» **EXERCISE PROMPT**: Each entry is to be given again precisely, and no picture may be carried over.

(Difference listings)
____
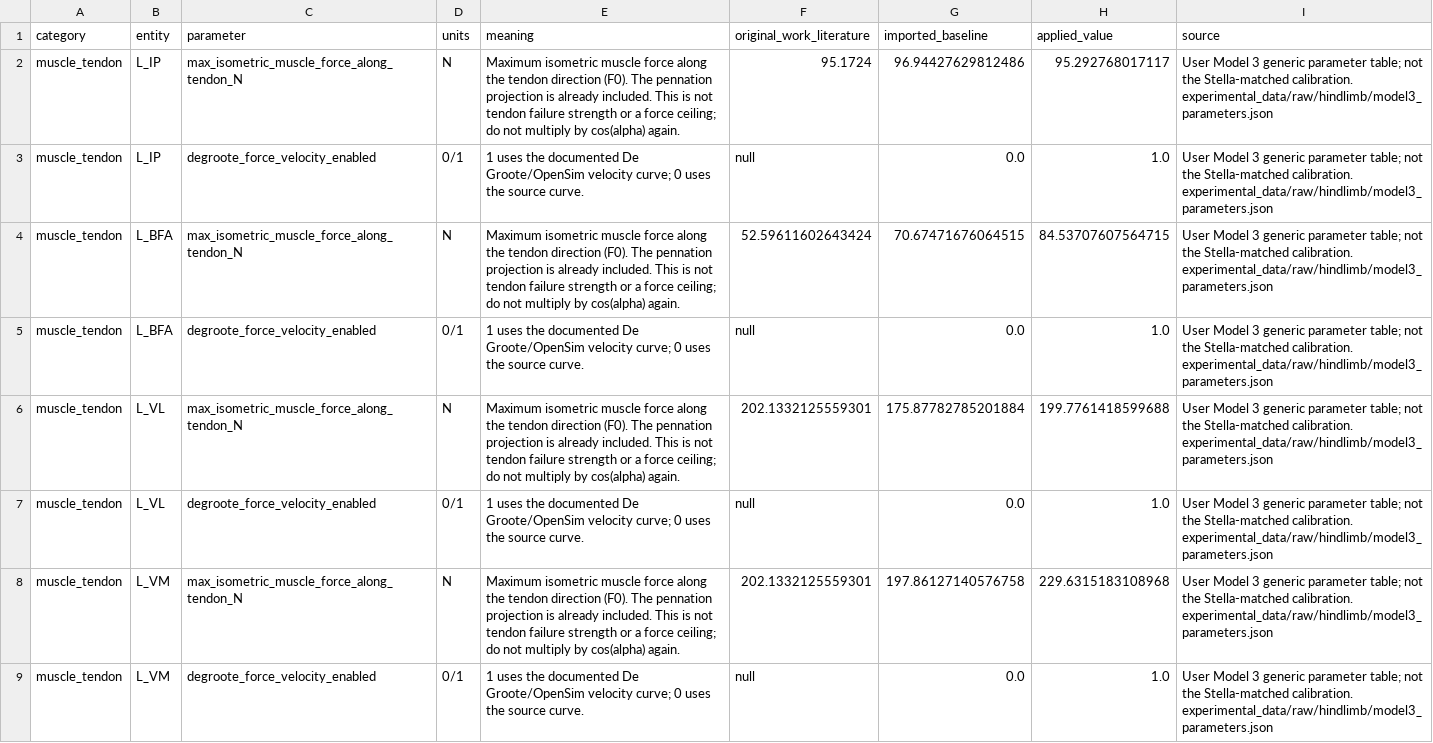
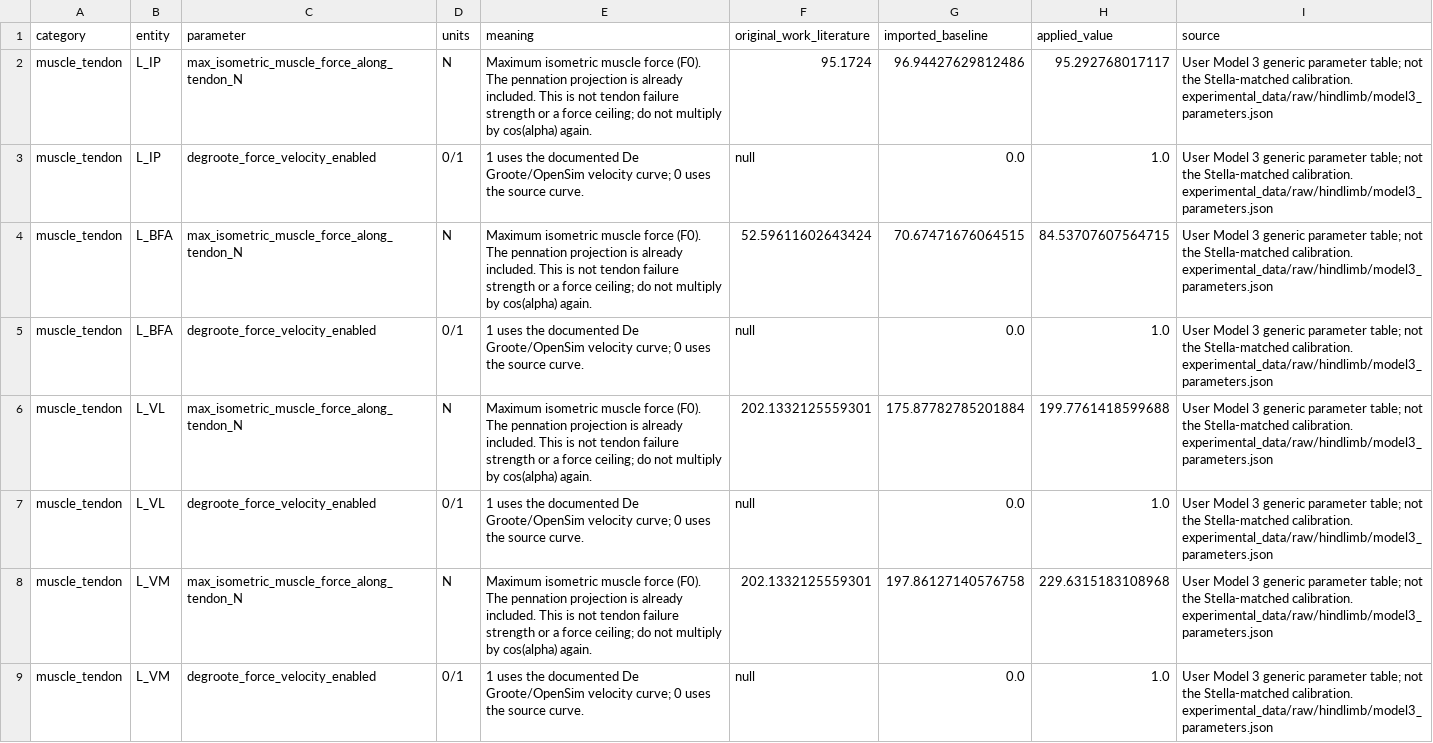
Before and after one commit to smarahmati/Cat-FullBody-Neuromechanics, a CSV file: Documentation/calibration_changes.csv, drawn as a sheet; only a part is shown; the diff covers the shown part only.

Commit message:
Use maximum isometric muscle force terminology

```diff
--- a/Documentation/calibration_changes.csv
+++ b/Documentation/calibration_changes.csv
@@ -1,9 +1,9 @@
 category,entity,parameter,units,meaning,original_work_literature,imported_baseline,applied_value,source
-muscle_tendon,L_IP,max_isometric_muscle_force_along_tendon_N,N,Maximum isometric muscle force along the tendon direction (F0). The pennation projection is already included. This is not tendon failure strength or a force ceiling; do not multiply by cos(alpha) again.,95.1724,96.94427629812486,95.292768017117,User Model 3 generic parameter table; not the Stella-matched calibration. experimental_data/raw/hindlimb/model3_parameters.json
+muscle_tendon,L_IP,max_isometric_muscle_force_along_tendon_N,N,Maximum isometric muscle force (F0). The pennation projection is already included. This is not tendon failure strength or a force ceiling; do not multiply by cos(alpha) again.,95.1724,96.94427629812486,95.292768017117,User Model 3 generic parameter table; not the Stella-matched calibration. experimental_data/raw/hindlimb/model3_parameters.json
 muscle_tendon,L_IP,degroote_force_velocity_enabled,0/1,1 uses the documented De Groote/OpenSim velocity curve; 0 uses the source curve.,null,0.0,1.0,User Model 3 generic parameter table; not the Stella-matched calibration. experimental_data/raw/hindlimb/model3_parameters.json
-muscle_tendon,L_BFA,max_isometric_muscle_force_along_tendon_N,N,Maximum isometric muscle force along the tendon direction (F0). The pennation projection is already included. This is not tendon failure strength or a force ceiling; do not multiply by cos(alpha) again.,52.59611602643424,70.67471676064515,84.53707607564715,User Model 3 generic parameter table; not the Stella-matched calibration. experimental_data/raw/hindlimb/model3_parameters.json
+muscle_tendon,L_BFA,max_isometric_muscle_force_along_tendon_N,N,Maximum isometric muscle force (F0). The pennation projection is already included. This is not tendon failure strength or a force ceiling; do not multiply by cos(alpha) again.,52.59611602643424,70.67471676064515,84.53707607564715,User Model 3 generic parameter table; not the Stella-matched calibration. experimental_data/raw/hindlimb/model3_parameters.json
 muscle_tendon,L_BFA,degroote_force_velocity_enabled,0/1,1 uses the documented De Groote/OpenSim velocity curve; 0 uses the source curve.,null,0.0,1.0,User Model 3 generic parameter table; not the Stella-matched calibration. experimental_data/raw/hindlimb/model3_parameters.json
-muscle_tendon,L_VL,max_isometric_muscle_force_along_tendon_N,N,Maximum isometric muscle force along the tendon direction (F0). The pennation projection is already included. This is not tendon failure strength or a force ceiling; do not multiply by cos(alpha) again.,202.1332125559301,175.87782785201884,199.7761418599688,User Model 3 generic parameter table; not the Stella-matched calibration. experimental_data/raw/hindlimb/model3_parameters.json
+muscle_tendon,L_VL,max_isometric_muscle_force_along_tendon_N,N,Maximum isometric muscle force (F0). The pennation projection is already included. This is not tendon failure strength or a force ceiling; do not multiply by cos(alpha) again.,202.1332125559301,175.87782785201884,199.7761418599688,User Model 3 generic parameter table; not the Stella-matched calibration. experimental_data/raw/hindlimb/model3_parameters.json
 muscle_tendon,L_VL,degroote_force_velocity_enabled,0/1,1 uses the documented De Groote/OpenSim velocity curve; 0 uses the source curve.,null,0.0,1.0,User Model 3 generic parameter table; not the Stella-matched calibration. experimental_data/raw/hindlimb/model3_parameters.json
-muscle_tendon,L_VM,max_isometric_muscle_force_along_tendon_N,N,Maximum isometric muscle force along the tendon direction (F0). The pennation projection is already included. This is not tendon failure strength or a force ceiling; do not multiply by cos(alpha) again.,202.1332125559301,197.86127140576758,229.6315183108968,User Model 3 generic parameter table; not the Stella-matched calibration. experimental_data/raw/hindlimb/model3_parameters.json
+muscle_tendon,L_VM,max_isometric_muscle_force_along_tendon_N,N,Maximum isometric muscle force (F0). The pennation projection is already included. This is not tendon failure strength or a force ceiling; do not multiply by cos(alpha) again.,202.1332125559301,197.86127140576758,229.6315183108968,User Model 3 generic parameter table; not the Stella-matched calibration. experimental_data/raw/hindlimb/model3_parameters.json
 muscle_tendon,L_VM,degroote_force_velocity_enabled,0/1,1 uses the documented De Groote/OpenSim velocity curve; 0 uses the source curve.,null,0.0,1.0,User Model 3 generic parameter table; not the Stella-matched calibration. experimental_data/raw/hindlimb/model3_parameters.json
```
Also changed, not shown: 100 edited cells elsewhere in this file, 38 other files.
____
» **OUTPUT**:
Before and after one commit to smarahmati/Cat-FullBody-Neuromechanics, a CSV file: Documentation/calibration_changes.csv, drawn as a sheet; only a part is shown; the diff covers the shown part only.

Commit message:
Use maximum isometric muscle force terminology

```diff
--- a/Documentation/calibration_changes.csv
+++ b/Documentation/calibration_changes.csv
@@ -1,9 +1,9 @@
 category,entity,parameter,units,meaning,original_work_literature,imported_baseline,applied_value,source
-muscle_tendon,L_IP,max_isometric_muscle_force_along_tendon_N,N,Maximum isometric muscle force along the tendon direction (F0). The pennation projection is already included. This is not tendon failure strength or a force ceiling; do not multiply by cos(alpha) again.,95.1724,96.94427629812486,95.292768017117,User Model 3 generic parameter table; not the Stella-matched calibration. experimental_data/raw/hindlimb/model3_parameters.json
+muscle_tendon,L_IP,max_isometric_muscle_force_along_tendon_N,N,Maximum isometric muscle force (F0). The pennation projection is already included. This is not tendon failure strength or a force ceiling; do not multiply by cos(alpha) again.,95.1724,96.94427629812486,95.292768017117,User Model 3 generic parameter table; not the Stella-matched calibration. experimental_data/raw/hindlimb/model3_parameters.json
 muscle_tendon,L_IP,degroote_force_velocity_enabled,0/1,1 uses the documented De Groote/OpenSim velocity curve; 0 uses the source curve.,null,0.0,1.0,User Model 3 generic parameter table; not the Stella-matched calibration. experimental_data/raw/hindlimb/model3_parameters.json
-muscle_tendon,L_BFA,max_isometric_muscle_force_along_tendon_N,N,Maximum isometric muscle force along the tendon direction (F0). The pennation projection is already included. This is not tendon failure strength or a force ceiling; do not multiply by cos(alpha) again.,52.59611602643424,70.67471676064515,84.53707607564715,User Model 3 generic parameter table; not the Stella-matched calibration. experimental_data/raw/hindlimb/model3_parameters.json
+muscle_tendon,L_BFA,max_isometric_muscle_force_along_tendon_N,N,Maximum isometric muscle force (F0). The pennation projection is already included. This is not tendon failure strength or a force ceiling; do not multiply by cos(alpha) again.,52.59611602643424,70.67471676064515,84.53707607564715,User Model 3 generic parameter table; not the Stella-matched calibration. experimental_data/raw/hindlimb/model3_parameters.json
 muscle_tendon,L_BFA,degroote_force_velocity_enabled,0/1,1 uses the documented De Groote/OpenSim velocity curve; 0 uses the source curve.,null,0.0,1.0,User Model 3 generic parameter table; not the Stella-matched calibration. experimental_data/raw/hindlimb/model3_parameters.json
-muscle_tendon,L_VL,max_isometric_muscle_force_along_tendon_N,N,Maximum isometric muscle force along the tendon direction (F0). The pennation projection is already included. This is not tendon failure strength or a force ceiling; do not multiply by cos(alpha) again.,202.1332125559301,175.87782785201884,199.7761418599688,User Model 3 generic parameter table; not the Stella-matched calibration. experimental_data/raw/hindlimb/model3_parameters.json
+muscle_tendon,L_VL,max_isometric_muscle_force_along_tendon_N,N,Maximum isometric muscle force (F0). The pennation projection is already included. This is not tendon failure strength or a force ceiling; do not multiply by cos(alpha) again.,202.1332125559301,175.87782785201884,199.7761418599688,User Model 3 generic parameter table; not the Stella-matched calibration. experimental_data/raw/hindlimb/model3_parameters.json
 muscle_tendon,L_VL,degroote_force_velocity_enabled,0/1,1 uses the documented De Groote/OpenSim velocity curve; 0 uses the source curve.,null,0.0,1.0,User Model 3 generic parameter table; not the Stella-matched calibration. experimental_data/raw/hindlimb/model3_parameters.json
-muscle_tendon,L_VM,max_isometric_muscle_force_along_tendon_N,N,Maximum isometric muscle force along the tendon direction (F0). The pennation projection is already included. This is not tendon failure strength or a force ceiling; do not multiply by cos(alpha) again.,202.1332125559301,197.86127140576758,229.6315183108968,User Model 3 generic parameter table; not the Stella-matched calibration. experimental_data/raw/hindlimb/model3_parameters.json
+muscle_tendon,L_VM,max_isometric_muscle_force_along_tendon_N,N,Maximum isometric muscle force (F0). The pennation projection is already included. This is not tendon failure strength or a force ceiling; do not multiply by cos(alpha) again.,202.1332125559301,197.86127140576758,229.6315183108968,User Model 3 generic parameter table; not the Stella-matched calibration. experimental_data/raw/hindlimb/model3_parameters.json
 muscle_tendon,L_VM,degroote_force_velocity_enabled,0/1,1 uses the documented De Groote/OpenSim velocity curve; 0 uses the source curve.,null,0.0,1.0,User Model 3 generic parameter table; not the Stella-matched calibration. experimental_data/raw/hindlimb/model3_parameters.json
```
Also changed, not shown: 100 edited cells elsewhere in this file, 38 other files.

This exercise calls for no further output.